I found the presentation in my mailbox the very next day. To be honest, I thought it was a well made document and the presenters had judiciously tried to decant a wide range of perspectives that criticized evolution, though I found the title "Darwinism refuted" slightly pompous. To begin with, the word 'Darwinism' is used in a pejorative sense to refer to much of the assumed social and metaphysical consequences of Darwin's theory of evolution, not all of which are justified and many of which are merely superfluous extrapolations (Ex. The principle of the survival of the fittest directs men to be immoral and selfish to thrive in this world). But nonetheless from transitivity, the opponents of Darwinism, the so called 'Creationists' or 'Intelligent Design theorists' have to end up opposing biological Darwinism (evolution of an organism through natural selection as the primary mechanism) which has been supported by a myriad experiments and observational evidence. At the end of the day, the makers of the presentation were only undergraduate students such as myself and had only used the jargons they found in the so-called 'dissent from Darwinism' literature. I have been wanting to read about the intelligent design theory in some detail to better understand its paradigms but was not able to do it primarily because it derives inspiration from Christian propaganda and hence is something I don't want to waste my time on. In other words, I am willing to concede a finite probability that they may be true but with my current sense of the real world, I wouldn't waste my time on a thousand page antiquated Hindu treatise which explains a model of the universe where an eclipse is the result of a demon swallowing the sun until the crusaders fight him out and pull it out of his bowels. Another slightly impertinent reason I wouldn't bother about it is that my life doesn't not depend upon the absolute veracity of either this model or that one.

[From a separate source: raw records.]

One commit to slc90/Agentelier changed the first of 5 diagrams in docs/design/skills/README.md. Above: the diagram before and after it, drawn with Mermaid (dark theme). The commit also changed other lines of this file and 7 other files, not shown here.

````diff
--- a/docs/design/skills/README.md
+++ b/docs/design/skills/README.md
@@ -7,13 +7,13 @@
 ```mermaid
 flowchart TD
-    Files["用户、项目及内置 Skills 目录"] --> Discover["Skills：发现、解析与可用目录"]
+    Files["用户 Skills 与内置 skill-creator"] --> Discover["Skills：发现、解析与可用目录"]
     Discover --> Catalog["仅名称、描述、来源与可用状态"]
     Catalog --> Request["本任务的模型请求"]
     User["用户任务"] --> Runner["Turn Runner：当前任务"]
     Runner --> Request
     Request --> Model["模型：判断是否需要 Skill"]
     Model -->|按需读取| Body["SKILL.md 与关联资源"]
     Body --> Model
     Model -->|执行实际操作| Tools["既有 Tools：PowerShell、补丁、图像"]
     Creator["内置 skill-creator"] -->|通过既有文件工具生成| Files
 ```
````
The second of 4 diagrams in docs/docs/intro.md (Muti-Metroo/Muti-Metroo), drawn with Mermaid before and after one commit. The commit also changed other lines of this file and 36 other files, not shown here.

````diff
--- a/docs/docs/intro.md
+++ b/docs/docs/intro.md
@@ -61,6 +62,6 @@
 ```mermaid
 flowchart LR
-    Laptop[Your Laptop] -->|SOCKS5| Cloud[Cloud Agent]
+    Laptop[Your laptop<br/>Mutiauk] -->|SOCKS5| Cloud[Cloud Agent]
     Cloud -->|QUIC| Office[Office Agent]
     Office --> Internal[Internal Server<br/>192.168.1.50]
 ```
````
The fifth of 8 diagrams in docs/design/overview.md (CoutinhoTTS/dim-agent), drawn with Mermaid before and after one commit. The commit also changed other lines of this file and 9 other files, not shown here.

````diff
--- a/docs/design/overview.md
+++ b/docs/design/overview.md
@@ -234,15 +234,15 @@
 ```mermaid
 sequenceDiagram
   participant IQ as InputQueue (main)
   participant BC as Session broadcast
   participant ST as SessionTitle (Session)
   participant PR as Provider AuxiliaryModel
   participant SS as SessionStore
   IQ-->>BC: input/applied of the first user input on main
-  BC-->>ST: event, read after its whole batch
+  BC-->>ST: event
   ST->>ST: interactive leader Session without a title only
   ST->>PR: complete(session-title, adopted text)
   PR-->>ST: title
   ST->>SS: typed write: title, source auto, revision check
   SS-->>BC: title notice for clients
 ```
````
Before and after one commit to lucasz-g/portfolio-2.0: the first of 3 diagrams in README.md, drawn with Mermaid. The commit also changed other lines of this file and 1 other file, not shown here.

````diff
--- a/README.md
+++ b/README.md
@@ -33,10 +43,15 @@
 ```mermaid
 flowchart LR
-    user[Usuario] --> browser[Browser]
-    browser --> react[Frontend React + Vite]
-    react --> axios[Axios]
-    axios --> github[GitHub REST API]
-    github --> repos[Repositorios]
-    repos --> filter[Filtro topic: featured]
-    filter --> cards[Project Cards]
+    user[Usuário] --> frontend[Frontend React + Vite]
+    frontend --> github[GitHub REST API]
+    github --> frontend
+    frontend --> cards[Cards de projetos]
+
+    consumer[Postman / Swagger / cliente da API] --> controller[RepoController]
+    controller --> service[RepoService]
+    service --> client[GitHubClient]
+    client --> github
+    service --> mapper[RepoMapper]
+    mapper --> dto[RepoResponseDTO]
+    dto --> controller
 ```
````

So I was pretty excited to know that the inaugural lecture in Techfest 2008, IITB's annual technology fete was going to be delivered by Prof. Henry Schaefer, the Graham Perdue Professor of Chemistry and Director of the Center for Computational Chemistry at the University of Georgia. Prof. Schaefer is a world renowned chemist and supposedly the sixth most cited chemist from 1981 to 1997, as his wikipedia page puts it. Further, he is a supporter of the intelligent design theory and one of the few distinguished scientists in the band. It turns out that there is a growing band of people who oppose Darwinism consisting of a few scientists and mostly pseudo-scientists, theologians, philosophers, evangelists and members of the church. From whatever I know, the intelligent design theory is hardly a theory. It is just a throw up of hands when you arrive at an overwhelming predicament while formulating an ambitious scientific theory; a refusal to persevere and probe further, an act of defeat. But because it is not just any theory but Darwin's theory of evolution, the principles of which are directly orthogonal to the model of the universe and life propounded by the New Testament, we have a whole lobby of Christians who call themselves 'Creationists'. I thought it would be a good opportunity to hear an articulation of Creationism from an eminent scientist; the following was the synopsis of his talk:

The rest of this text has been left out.